Want to now how well a tyre made of a certain rubber mixture will grip the road, without actually having to manufacture the thing? Well, Dr. Bo Persson of the Institute of Solid State Research in JÃ¼lich, Germany has developed a new theory that makes it possible to calculate and predict how to do just that.
Tyre companies test thousands of mixtures of the most varied types of rubber in order to develop new car tyres. Test tyres are then manufactured from these rubber mixtures in order to test their properties on asphalt. With his new theory of static friction, Bo Persson can make an enormous reduction in the long test series.
‘All the information I need for my calculations is how elastic a small rectangular sample of rubber is and how well it cushions jolts,’ said Persson. ‘In 2001, we first calculated ten new test components and then sent them off to be tested in practice. The results of theory and practice are in very good agreement.’
The decisive aspect for the success of the new theory is that Persson can calculate the area of contact between the rubber and the asphalt more precisely than has previously been the case.
One of the major effects to be calculated is the ability of the rubber to cushion jolts. In physical terms, this ability is based on the fact that the material is capable of storing energy.
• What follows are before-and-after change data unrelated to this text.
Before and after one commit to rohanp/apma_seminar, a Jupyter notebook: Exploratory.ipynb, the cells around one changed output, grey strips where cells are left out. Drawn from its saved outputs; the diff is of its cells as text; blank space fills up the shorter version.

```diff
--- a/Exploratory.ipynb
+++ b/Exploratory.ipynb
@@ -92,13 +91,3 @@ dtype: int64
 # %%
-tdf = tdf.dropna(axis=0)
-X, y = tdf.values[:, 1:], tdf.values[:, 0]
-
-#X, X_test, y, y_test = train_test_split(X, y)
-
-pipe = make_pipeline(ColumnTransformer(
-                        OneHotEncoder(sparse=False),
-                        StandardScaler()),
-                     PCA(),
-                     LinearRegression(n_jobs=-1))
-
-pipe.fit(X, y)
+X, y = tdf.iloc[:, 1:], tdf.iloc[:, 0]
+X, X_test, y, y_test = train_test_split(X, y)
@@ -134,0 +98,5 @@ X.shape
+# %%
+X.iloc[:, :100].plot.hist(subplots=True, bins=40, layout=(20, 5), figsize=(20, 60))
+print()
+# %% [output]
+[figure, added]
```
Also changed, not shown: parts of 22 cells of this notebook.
If a soft material is pressed onto a hard uneven surface it is not uniformly loaded. Stones and elevations in the asphalt dent the tyres.
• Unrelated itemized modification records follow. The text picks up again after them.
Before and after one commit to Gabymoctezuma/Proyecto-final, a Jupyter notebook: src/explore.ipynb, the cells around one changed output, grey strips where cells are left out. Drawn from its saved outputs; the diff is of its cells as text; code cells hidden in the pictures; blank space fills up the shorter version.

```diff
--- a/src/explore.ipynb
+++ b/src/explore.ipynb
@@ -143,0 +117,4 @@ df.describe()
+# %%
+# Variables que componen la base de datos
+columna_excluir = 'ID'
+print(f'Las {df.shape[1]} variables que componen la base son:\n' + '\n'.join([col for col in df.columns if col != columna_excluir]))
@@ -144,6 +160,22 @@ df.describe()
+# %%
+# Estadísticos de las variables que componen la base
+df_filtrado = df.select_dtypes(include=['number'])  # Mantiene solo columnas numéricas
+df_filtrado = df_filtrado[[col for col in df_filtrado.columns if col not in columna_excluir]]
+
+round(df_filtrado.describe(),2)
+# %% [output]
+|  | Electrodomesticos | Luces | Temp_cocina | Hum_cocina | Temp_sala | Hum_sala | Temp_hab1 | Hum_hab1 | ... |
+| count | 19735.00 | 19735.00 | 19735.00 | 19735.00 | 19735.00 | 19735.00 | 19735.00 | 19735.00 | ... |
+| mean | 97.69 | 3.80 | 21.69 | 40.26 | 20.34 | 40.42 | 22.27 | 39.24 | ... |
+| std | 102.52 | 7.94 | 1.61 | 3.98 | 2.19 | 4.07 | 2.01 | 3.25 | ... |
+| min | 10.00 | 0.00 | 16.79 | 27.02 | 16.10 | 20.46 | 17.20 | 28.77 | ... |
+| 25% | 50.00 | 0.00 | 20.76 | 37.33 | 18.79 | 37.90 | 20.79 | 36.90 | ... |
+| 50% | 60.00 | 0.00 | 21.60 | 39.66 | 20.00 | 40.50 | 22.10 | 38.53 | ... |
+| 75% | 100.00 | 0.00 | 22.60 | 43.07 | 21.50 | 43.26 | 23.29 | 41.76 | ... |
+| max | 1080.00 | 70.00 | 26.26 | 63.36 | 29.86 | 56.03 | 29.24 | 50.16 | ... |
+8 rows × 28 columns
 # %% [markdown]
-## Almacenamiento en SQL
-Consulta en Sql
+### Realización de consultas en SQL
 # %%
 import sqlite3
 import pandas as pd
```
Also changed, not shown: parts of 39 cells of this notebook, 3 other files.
Wherever normal tyre material is dented, energy is accumulated and at a different location the material relaxes. Persson has found a mathematical description for the irregularities of the asphalt, which calculates them down to the atomic level. In addition to the irregularities of the road, the internal frictional forces of the material must also be taken into consideration.
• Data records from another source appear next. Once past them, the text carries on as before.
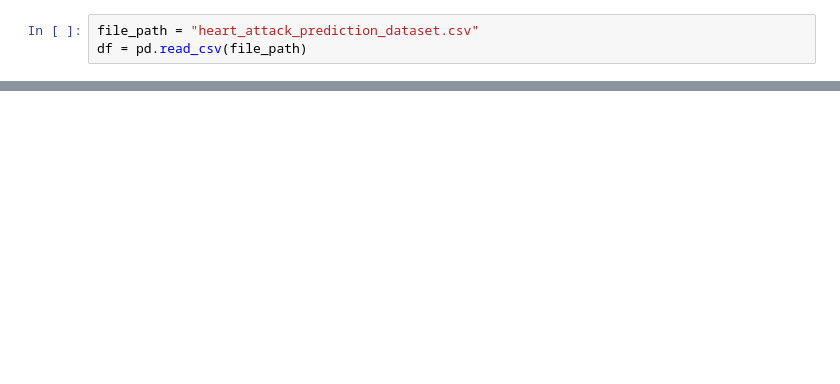
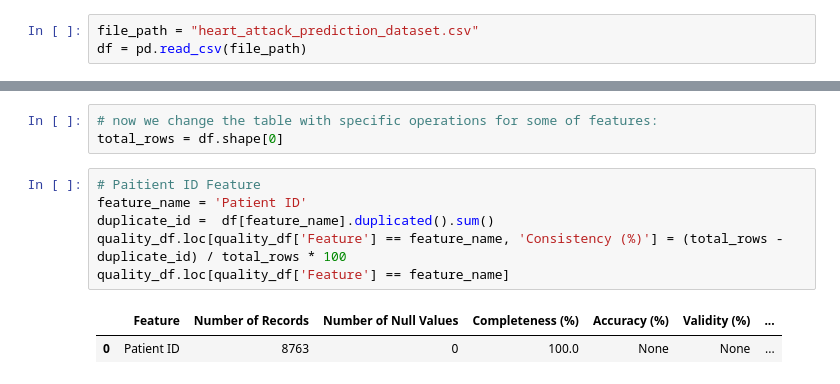
Before and after one commit to Pouria-Nazemi/DataMining, a Jupyter notebook: phase2.ipynb, the cells around one changed output, grey strips where cells are left out. Cells and saved outputs as stored; diff of their text form; blank space fills up the shorter version.

```diff
--- a/phase2.ipynb
+++ b/phase2.ipynb
@@ -141,0 +65,12 @@ Remember that data quality is an ongoing process, and regular monitoring and imp
+# %%
+# now we change the table with specific operations for some of features:
+total_rows = df.shape[0]
+# %%
+# Paitient ID Feature
+feature_name = 'Patient ID'
+duplicate_id =  df[feature_name].duplicated().sum()
+quality_df.loc[quality_df['Feature'] == feature_name, 'Consistency (%)'] = (total_rows - duplicate_id) / total_rows * 100
+quality_df.loc[quality_df['Feature'] == feature_name]
+# %% [output]
+|  | Feature | Number of Records | Number of Null Values | Completeness (%) | Accuracy (%) | Validity (%) | ... |
+| 0 | Patient ID | 8763 | 0 | 100.0 | None | None | ... |
```
Also changed, not shown: parts of 33 cells of this notebook.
A middle course is being sought between optimal adaptation to the road – a soft, clinging material – and the most durable possible tyre that doesn’t go to pieces when the brakes are applied.